I got involved with civil society in 1999 by joining the Young European Federalists (JEF) Slovenia. I served as the organisation’s President in 2003 and was elected to the Executive Bureau of its European platform (JEF Europe) for the years 2003-05. It was a lot of fun and the most intense learning experience of my life.
In 2003, I moved to Berlin for half a year, to work for DGAP – a foreign policy think-tank. After returning to Slovenia for a short period, I headed to Brussels in autumn 2004 to coordinate the YES Campaign – the NGO European campaign in favour of the European Constitution – and then stayed on with the European Movement International as Press and Communications officer. In the summer of 2007, I moved back to Ljubljana to join the Slovenian Government’s Office for European Affairs as an Advisor on European Council meetings until the end of the Slovenian EU Presidency.
In September 2008, I returned to Brussels to work at the European Commission’s Directorate General for Enlargement. A year later, I jumped to the European Parliament to head the of office of Ivo Vajgl (ALDE) where I dealt with foreign policy and the EU’s response to the financial crisis. In summer 2011, I decided it was time to leave Brussels and take an “intellectual” break.
So I crossed the Atlantic and went back to academia. The Elliott School of International Affairs at George Washington University was kind enough to grant me a Global Leaders Fellowship so I could read books in peace. I completed my MA degree in the summer of 2013 and have since joined the World Bank’s Europe and Central Asia department where I work mostly on the Bank’s programmes in Croatia and Romania.
I’ve also been writing for the Slovenian daily Večer since January 2012, mostly on issues related to the EU, but also on US politics and foreign affairs more widely. Outside writing, my interests are a bit all over the place, but I do have a slight preference for international economics, social justice, governance and markets. Regionally, I’m boring – I mostly work on the EU and the U.S.
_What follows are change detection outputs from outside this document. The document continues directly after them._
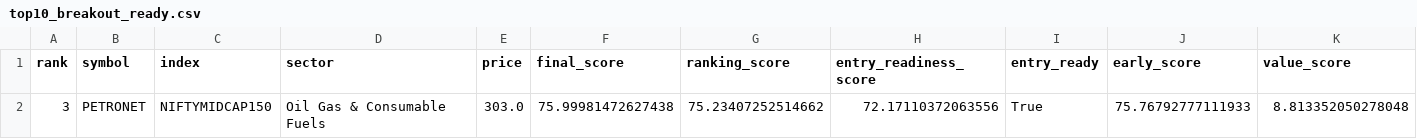
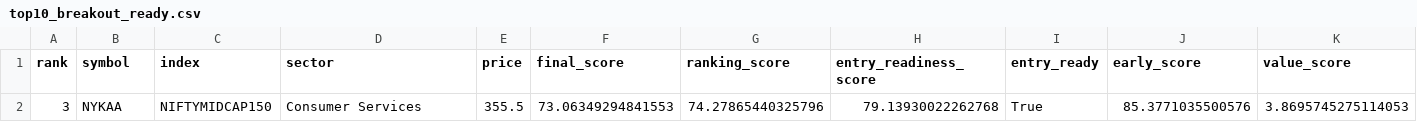
Before and after one commit to spy15007-arch/nifty-value-momentum, a CSV file: output/top10_breakout_ready.csv, drawn as a sheet; only a part is shown; removed rows and columns are numbered as before the commit, all else as after; rows hold the shown columns only; the diff names each change by its address in the sheet, - before the commit and + after, or states it on an @@ line.

```diff
--- a/output/top10_breakout_ready.csv
+++ b/output/top10_breakout_ready.csv
-row 2: 3 | PETRONET | NIFTYMIDCAP150 | Oil Gas & Consumable Fuels | 303.0 | 75.99981472627438 | 75.23407252514662 | 72.17110372063556 | True | 75.76792777111933 | 8.813352050278048
+row 2: 3 | NYKAA | NIFTYMIDCAP150 | Consumer Services | 355.5 | 73.06349294841553 | 74.27865440325796 | 79.13930022262768 | True | 85.3771035500576 | 3.8695745275114053
```
Also changed, not shown: output/master_top30.csv, output/qualification_diagnostics.csv, 4 other files.
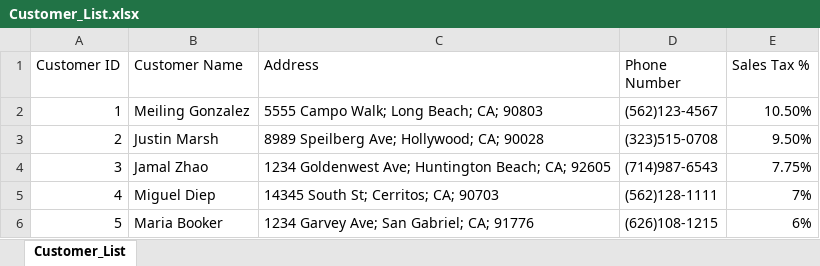
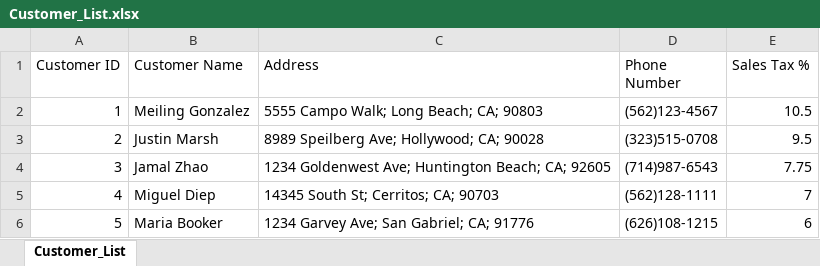
Before and after one commit to dillonhl/Assignment-3, an Excel workbook: Customer_List.xlsx, sheet Customer_List, drawn as a sheet; values as stored, in another font and other column widths than the file's, no borders; the diff names each change by its address in the sheet, - before the commit and + after, or states it on an @@ line.

```diff
--- a/Customer_List.xlsx (sheet Customer_List)
+++ b/Customer_List.xlsx (sheet Customer_List)
-E2 (Sales Tax %): 10.50%
+E2 (Sales Tax %): 10.5
-E3 (Sales Tax %): 9.50%
+E3 (Sales Tax %): 9.5
-E4 (Sales Tax %): 7.75%
+E4 (Sales Tax %): 7.75
-E5 (Sales Tax %): 7%
+E5 (Sales Tax %): 7
-E6 (Sales Tax %): 6%
+E6 (Sales Tax %): 6
```
Also changed, not shown: 12 other files.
I speak Slovenian, English, Italian, Serbo-Croatian, Spanish and bits of German and French.